_Data for analysis_
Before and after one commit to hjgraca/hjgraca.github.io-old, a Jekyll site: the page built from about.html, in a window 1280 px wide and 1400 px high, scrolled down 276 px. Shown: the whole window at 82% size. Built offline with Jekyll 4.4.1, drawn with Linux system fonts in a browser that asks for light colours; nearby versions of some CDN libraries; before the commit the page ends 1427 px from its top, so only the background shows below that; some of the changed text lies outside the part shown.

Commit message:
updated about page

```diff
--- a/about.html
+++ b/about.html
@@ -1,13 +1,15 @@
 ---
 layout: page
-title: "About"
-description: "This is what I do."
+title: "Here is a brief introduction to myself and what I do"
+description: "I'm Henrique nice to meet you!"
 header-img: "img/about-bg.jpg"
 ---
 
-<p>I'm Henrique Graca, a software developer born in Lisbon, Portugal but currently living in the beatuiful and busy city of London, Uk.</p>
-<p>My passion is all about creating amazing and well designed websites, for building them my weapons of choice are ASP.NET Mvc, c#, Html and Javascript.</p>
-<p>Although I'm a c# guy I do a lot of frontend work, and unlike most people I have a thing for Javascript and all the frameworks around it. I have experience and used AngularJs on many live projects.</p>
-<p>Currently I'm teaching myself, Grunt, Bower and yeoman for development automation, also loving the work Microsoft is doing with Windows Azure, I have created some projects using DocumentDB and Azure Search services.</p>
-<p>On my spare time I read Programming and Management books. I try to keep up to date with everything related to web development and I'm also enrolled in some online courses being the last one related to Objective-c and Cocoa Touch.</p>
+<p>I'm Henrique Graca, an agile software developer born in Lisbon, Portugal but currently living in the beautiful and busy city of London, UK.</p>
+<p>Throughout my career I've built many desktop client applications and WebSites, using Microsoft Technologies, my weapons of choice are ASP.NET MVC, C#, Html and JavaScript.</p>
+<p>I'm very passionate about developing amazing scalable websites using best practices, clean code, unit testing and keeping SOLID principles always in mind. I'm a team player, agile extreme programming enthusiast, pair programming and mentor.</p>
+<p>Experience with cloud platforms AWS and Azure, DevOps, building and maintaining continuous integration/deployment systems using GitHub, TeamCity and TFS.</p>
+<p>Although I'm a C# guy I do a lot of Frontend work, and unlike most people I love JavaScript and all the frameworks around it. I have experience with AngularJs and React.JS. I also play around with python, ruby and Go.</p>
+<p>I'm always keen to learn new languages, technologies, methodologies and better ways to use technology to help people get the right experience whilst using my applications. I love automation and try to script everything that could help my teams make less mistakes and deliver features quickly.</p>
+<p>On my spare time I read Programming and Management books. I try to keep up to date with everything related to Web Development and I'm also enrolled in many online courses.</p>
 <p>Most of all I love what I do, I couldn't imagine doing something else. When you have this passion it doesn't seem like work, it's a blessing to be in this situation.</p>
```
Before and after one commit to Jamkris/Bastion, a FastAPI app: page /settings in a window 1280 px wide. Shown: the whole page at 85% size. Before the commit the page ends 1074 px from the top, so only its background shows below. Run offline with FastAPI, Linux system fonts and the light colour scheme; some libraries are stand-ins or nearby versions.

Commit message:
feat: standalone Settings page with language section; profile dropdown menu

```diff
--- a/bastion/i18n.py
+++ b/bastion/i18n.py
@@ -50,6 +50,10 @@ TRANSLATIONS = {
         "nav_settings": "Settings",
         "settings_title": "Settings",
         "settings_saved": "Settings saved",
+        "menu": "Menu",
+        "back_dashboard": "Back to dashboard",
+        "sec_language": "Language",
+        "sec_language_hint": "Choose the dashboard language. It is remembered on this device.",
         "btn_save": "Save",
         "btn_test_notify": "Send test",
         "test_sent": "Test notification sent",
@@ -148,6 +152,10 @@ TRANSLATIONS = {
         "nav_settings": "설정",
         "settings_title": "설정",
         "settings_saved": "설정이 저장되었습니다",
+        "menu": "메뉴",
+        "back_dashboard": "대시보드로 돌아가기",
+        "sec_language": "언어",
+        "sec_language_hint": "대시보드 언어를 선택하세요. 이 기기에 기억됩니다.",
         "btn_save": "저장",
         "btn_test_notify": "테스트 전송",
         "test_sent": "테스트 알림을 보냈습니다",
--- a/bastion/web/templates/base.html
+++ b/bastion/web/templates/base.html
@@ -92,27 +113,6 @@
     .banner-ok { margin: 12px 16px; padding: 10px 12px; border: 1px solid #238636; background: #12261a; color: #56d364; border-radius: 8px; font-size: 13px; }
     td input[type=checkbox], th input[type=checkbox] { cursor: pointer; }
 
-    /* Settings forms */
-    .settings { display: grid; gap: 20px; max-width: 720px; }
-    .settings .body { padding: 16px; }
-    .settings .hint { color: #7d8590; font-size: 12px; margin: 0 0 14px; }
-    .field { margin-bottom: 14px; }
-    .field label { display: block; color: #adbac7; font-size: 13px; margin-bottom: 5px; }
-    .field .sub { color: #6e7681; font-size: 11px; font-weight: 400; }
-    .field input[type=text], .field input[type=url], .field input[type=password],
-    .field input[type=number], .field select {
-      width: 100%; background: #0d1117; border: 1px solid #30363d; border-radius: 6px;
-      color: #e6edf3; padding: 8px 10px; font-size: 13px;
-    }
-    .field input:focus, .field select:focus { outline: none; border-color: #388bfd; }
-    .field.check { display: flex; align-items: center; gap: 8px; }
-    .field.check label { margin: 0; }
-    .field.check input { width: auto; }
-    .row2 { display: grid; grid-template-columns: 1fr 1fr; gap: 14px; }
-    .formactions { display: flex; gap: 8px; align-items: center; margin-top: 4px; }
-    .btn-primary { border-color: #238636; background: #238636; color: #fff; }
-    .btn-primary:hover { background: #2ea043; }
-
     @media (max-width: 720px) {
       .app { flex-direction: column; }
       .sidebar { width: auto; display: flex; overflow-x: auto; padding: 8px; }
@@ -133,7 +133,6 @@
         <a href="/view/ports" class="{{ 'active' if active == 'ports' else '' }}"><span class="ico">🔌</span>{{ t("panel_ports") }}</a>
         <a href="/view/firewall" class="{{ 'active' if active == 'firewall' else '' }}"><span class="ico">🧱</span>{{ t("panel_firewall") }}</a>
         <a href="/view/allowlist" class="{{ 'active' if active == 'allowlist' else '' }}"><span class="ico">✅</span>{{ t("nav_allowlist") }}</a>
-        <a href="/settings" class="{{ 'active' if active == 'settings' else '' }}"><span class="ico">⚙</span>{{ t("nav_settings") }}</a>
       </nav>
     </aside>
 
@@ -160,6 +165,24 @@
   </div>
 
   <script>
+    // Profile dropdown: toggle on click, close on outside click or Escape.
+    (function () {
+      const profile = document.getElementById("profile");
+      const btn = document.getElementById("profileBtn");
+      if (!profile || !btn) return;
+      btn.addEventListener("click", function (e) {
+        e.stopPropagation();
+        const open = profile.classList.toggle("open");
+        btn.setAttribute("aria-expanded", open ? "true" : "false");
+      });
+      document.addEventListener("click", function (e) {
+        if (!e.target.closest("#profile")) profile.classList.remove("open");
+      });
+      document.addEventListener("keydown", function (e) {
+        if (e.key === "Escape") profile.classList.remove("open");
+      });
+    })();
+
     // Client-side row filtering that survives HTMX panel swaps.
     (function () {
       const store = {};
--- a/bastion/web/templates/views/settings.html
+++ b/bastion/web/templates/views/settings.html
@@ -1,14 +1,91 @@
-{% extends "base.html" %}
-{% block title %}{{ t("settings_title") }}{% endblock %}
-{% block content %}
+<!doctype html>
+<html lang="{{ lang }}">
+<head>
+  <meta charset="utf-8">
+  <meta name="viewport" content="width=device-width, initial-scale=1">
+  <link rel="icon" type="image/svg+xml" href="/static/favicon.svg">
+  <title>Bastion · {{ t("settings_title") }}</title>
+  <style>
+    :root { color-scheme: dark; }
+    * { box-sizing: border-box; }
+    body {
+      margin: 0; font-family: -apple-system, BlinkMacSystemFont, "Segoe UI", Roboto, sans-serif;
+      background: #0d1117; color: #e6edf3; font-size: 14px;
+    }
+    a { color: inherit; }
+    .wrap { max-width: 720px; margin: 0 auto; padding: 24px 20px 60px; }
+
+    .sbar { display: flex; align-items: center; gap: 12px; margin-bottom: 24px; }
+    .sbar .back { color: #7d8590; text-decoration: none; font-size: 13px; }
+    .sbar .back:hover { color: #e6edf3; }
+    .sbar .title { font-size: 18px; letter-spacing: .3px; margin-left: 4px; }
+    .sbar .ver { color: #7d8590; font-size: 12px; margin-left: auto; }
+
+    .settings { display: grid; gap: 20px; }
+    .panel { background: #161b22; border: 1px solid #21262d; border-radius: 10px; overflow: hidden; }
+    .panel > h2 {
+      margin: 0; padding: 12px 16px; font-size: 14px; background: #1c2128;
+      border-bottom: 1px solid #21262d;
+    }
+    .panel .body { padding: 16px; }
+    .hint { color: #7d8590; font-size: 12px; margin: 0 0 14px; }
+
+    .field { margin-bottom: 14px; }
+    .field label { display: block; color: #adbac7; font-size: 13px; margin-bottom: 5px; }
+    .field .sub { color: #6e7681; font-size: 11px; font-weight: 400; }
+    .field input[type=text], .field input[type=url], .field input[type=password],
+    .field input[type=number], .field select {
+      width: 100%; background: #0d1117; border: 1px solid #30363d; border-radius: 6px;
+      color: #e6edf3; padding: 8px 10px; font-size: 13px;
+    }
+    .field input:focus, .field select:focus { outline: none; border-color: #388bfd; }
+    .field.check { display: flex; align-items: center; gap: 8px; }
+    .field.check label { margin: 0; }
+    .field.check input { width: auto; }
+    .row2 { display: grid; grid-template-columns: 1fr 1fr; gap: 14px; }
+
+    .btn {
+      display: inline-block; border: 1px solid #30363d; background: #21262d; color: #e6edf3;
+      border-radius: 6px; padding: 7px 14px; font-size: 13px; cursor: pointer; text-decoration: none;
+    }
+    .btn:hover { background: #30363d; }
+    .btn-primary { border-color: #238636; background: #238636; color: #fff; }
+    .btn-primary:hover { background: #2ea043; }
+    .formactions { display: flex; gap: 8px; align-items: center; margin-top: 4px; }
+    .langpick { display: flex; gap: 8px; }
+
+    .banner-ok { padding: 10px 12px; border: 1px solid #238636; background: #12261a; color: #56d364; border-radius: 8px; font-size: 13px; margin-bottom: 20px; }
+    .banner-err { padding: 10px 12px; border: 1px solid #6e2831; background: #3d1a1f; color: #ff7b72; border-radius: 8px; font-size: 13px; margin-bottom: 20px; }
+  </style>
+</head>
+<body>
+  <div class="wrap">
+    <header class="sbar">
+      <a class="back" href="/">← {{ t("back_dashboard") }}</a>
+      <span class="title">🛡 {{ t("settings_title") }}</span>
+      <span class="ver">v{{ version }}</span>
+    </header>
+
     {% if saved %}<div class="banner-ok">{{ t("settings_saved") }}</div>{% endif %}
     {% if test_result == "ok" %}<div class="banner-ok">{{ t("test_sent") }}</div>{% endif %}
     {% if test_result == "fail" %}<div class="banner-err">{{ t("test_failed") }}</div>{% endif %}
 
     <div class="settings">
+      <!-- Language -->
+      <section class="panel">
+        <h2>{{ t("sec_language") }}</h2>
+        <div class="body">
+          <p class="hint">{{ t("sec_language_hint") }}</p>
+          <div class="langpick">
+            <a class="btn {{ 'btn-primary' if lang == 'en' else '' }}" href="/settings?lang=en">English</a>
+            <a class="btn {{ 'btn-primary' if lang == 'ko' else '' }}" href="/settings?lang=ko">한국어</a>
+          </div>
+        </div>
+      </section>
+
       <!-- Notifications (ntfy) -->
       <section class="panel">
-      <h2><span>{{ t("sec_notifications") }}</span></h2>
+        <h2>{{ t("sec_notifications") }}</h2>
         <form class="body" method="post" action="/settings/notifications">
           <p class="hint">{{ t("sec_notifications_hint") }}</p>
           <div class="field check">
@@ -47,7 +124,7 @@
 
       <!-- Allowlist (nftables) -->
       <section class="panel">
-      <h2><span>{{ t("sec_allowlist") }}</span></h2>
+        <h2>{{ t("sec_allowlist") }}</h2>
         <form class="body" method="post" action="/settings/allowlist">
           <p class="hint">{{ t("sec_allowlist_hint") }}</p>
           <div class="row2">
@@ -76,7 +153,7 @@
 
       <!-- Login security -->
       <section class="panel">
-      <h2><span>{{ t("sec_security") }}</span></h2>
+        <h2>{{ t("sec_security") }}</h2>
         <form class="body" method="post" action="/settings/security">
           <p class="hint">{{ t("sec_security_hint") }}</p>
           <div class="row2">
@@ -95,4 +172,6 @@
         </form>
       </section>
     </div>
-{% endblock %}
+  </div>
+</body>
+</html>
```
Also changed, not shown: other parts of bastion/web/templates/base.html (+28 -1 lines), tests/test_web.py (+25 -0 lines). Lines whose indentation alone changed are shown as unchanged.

_What you are asked to do_
Pull out the lines above in which the word "select" appears.

_Exercise output_
-    .field input[type=number], .field select {
-    .field input:focus, .field select:focus { outline: none; border-color: #388bfd; }
+    .field input[type=number], .field select {
+    .field input:focus, .field select:focus { outline: none; border-color: #388bfd; }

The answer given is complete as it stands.